BEGIN Records to use

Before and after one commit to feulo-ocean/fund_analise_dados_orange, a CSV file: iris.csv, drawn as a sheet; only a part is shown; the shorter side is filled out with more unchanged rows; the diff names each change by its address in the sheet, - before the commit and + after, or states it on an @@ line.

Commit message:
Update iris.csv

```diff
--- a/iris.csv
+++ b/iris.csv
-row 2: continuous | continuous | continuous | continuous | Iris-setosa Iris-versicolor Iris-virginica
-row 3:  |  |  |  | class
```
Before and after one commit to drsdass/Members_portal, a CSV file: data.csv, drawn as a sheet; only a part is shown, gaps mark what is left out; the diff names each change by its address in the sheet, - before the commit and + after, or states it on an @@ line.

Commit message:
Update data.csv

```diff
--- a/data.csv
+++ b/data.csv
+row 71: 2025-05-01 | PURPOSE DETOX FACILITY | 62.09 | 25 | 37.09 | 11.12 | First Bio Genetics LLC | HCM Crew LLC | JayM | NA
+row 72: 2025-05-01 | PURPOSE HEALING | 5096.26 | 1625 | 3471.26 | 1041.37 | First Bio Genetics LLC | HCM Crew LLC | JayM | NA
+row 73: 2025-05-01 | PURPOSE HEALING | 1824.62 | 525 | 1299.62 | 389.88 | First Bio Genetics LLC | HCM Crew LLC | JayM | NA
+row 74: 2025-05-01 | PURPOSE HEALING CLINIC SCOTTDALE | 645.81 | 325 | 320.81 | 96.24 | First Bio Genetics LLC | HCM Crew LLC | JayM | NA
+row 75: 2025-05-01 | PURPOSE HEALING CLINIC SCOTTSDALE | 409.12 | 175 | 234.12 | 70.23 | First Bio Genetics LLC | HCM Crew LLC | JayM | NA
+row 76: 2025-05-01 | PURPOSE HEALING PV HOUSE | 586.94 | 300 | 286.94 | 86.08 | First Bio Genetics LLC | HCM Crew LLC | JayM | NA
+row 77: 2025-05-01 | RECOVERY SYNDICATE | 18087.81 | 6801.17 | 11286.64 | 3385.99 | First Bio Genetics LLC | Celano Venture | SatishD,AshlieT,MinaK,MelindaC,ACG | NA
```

END Records to use

Exercise. Copy out every line of the records that the string "data" appears in.

The completed task.
Before and after one commit to drsdass/Members_portal, a CSV file: data.csv, drawn as a sheet; only a part is shown, gaps mark what is left out; the diff names each change by its address in the sheet, - before the commit and + after, or states it on an @@ line.
Update data.csv
--- a/data.csv
+++ b/data.csv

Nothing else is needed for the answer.